Are You One of the Many Who Celebrates Kwanzaa?
The holiday season arrives with so many fun traditions in store, delicious treats to eat, songs to sing, and so much more. Every family enjoys a slightly different way of celebrating the holiday, be it Christmas, Hanukkah, or Kwanzaa. A very popular question around the winter holiday season is Who Celebrates Kwanzaa?
The African-American holiday, Kwanzaa, comes from the Swahili language, meaning “first fruits.” Its signature colors, black, red, and green, coordinate well with many of the existing color schemes this time of year, yet they have their own powerful meanings. Black stands for the race of the African-American people, red for the people’s bloodshed, and green for hope and the color of the motherland. These are also the colors of the African flag.
Kwanzaa is celebrated most often in the United States, Kwanzaa stands not for religion or politics, but as a reflective holiday—a special way to unify the African-American community is to gather those who celebrate Kwanzaa and celebrate. In 1966, Dr. Maulana Karenga, a professor at California State University, created Kwanzaa to promote this special blend of unity and pride. Dating back to the Civil Rights Movement, Kwanzaa is a relatively new holiday, but a popular and special one to a family who celebrates Kwanzaa during the winter season.
Kwanzaa spans seven days from December 26 through January 1. For a family who celebrates Kwanzaa there are a number of special traditions. Here are a few to consider:
- Take time to decorate your home with beautiful and traditional African crafts.
- Feature colors of the African flag in your decorations as well.
- Select gifts, known as “zawadi,” to present to your loved ones on the last day of Kwanzaa.
- Many times each Kwanzaa focuses on a gift for the whole family to enjoy—one that will revive memories of this particular Kwanzaa years from now.
- Light a new candle each day on the “kinara,” a special candlestick holding seven candles, three red, three green, and one black candle in the center. The kinara sits upon a straw mat known as a mkeka, and you should place one ear of corn upon the mat for each child in the home.

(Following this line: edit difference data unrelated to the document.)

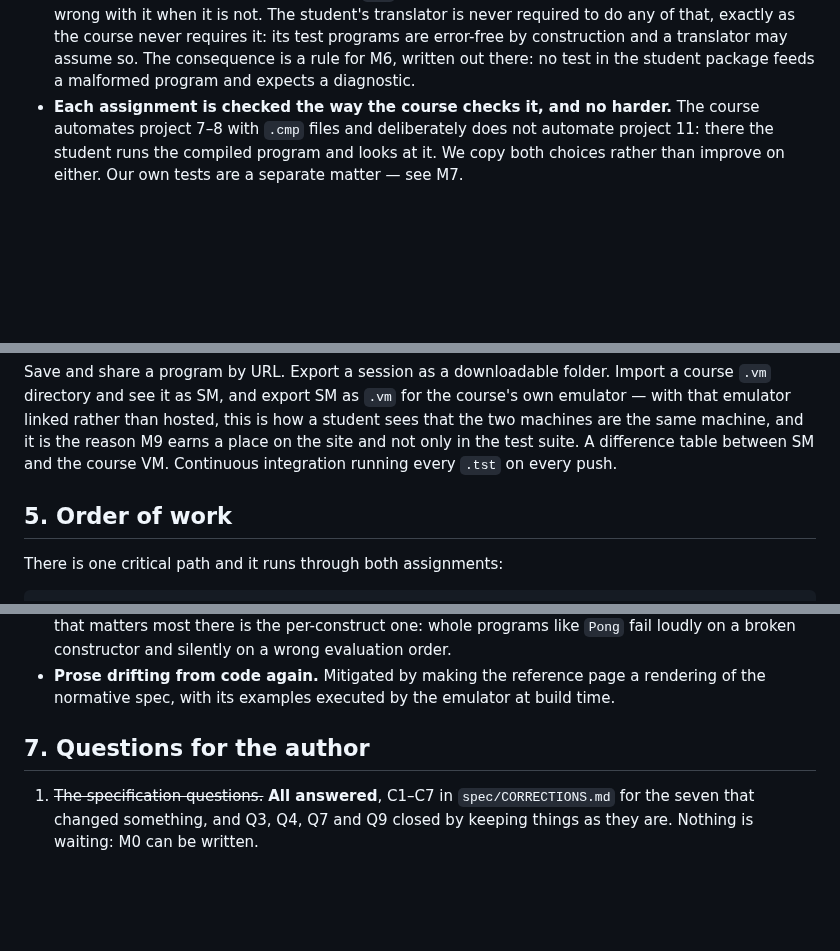
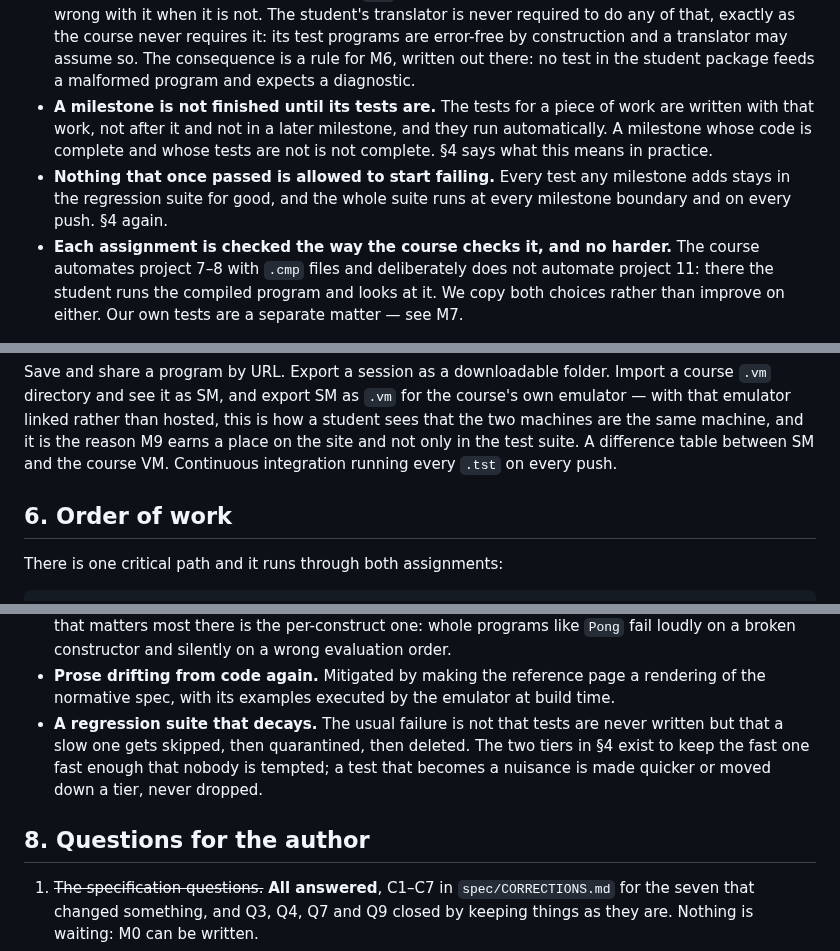
Before and after one commit to Rami5743/SM, a Markdown page: PLAN.md, 3 parts joined by grey strips. Rendered like a GitHub page; blank space fills up the shorter version.

```diff
--- a/PLAN.md
+++ b/PLAN.md
@@ -84,6 +84,13 @@ library, and the library is useless without those two devices.
   a translator may assume so. The consequence is a rule for M6, written out
   there: no test in the student package feeds a malformed program and expects a
   diagnostic.
+* **A milestone is not finished until its tests are.** The tests for a piece of
+  work are written with that work, not after it and not in a later milestone,
+  and they run automatically. A milestone whose code is complete and whose
+  tests are not is not complete. §4 says what this means in practice.
+* **Nothing that once passed is allowed to start failing.** Every test any
+  milestone adds stays in the regression suite for good, and the whole suite
+  runs at every milestone boundary and on every push. §4 again.
 * **Each assignment is checked the way the course checks it, and no harder.**
   The course automates project 7–8 with `.cmp` files and deliberately does not
   automate project 11: there the student runs the compiled program and looks at
@@ -556,7 +615,7 @@ reason M9 earns a place on the site and not only in the test suite. A
 difference table between SM and the course VM. Continuous integration running
 every `.tst` on every push.
 
-## 5. Order of work
+## 6. Order of work
 
 There is one critical path and it runs through both assignments:
 
@@ -603,8 +662,13 @@ M9 and M10 follow at leisure.
 * **Prose drifting from code again.** Mitigated by making the reference page a
   rendering of the normative spec, with its examples executed by the emulator at
   build time.
+* **A regression suite that decays.** The usual failure is not that tests are
+  never written but that a slow one gets skipped, then quarantined, then
+  deleted. The two tiers in §4 exist to keep the fast one fast enough that
+  nobody is tempted; a test that becomes a nuisance is made quicker or moved
+  down a tier, never dropped.
 
-## 7. Questions for the author
+## 8. Questions for the author
 
 1. ~~The specification questions.~~ **All answered**, C1–C7 in
    `spec/CORRECTIONS.md` for the seven that changed something, and Q3, Q4, Q7
```
Also changed, not shown: other parts of PLAN.md (+54 -2 lines), spec/INVENTORY.md (+1 -1 lines).
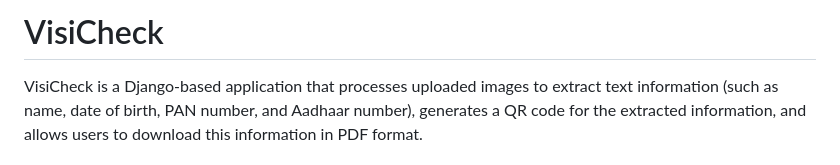
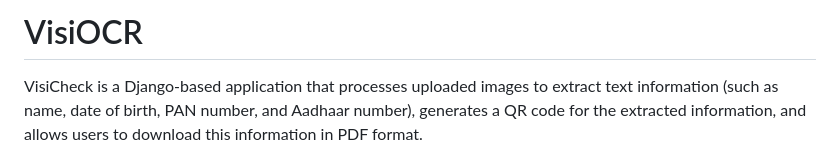
Before and after one commit to Gourav9165/VisiOCR, a Markdown page: README.md, the part around the change. Drawn GitHub-style.

```diff
--- a/README.md
+++ b/README.md
@@ -1,4 +1,4 @@
-# VisiCheck
+# VisiOCR
 
 VisiCheck is a Django-based application that processes uploaded images to extract text information (such as name, date of birth, PAN number, and Aadhaar number), generates a QR code for the extracted information, and allows users to download this information in PDF format.
 
```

- Be sure to display a “mazao” fruit basket and a “unity” cup for everyone to enjoy.
- As you light a candle each day, be sure to share in special traditions of togetherness with your family. Talk about feelings, teach others traditions like braiding hair or family recipes, work together on a chore, create something special, and share in the feast and celebration of Kwanzaa!
If your family is among those who celebrates Kwanzaa? Check out these great ideas:
What are some of your favorite Kwanzaa traditions? Share them for all to enjoy in our comments below.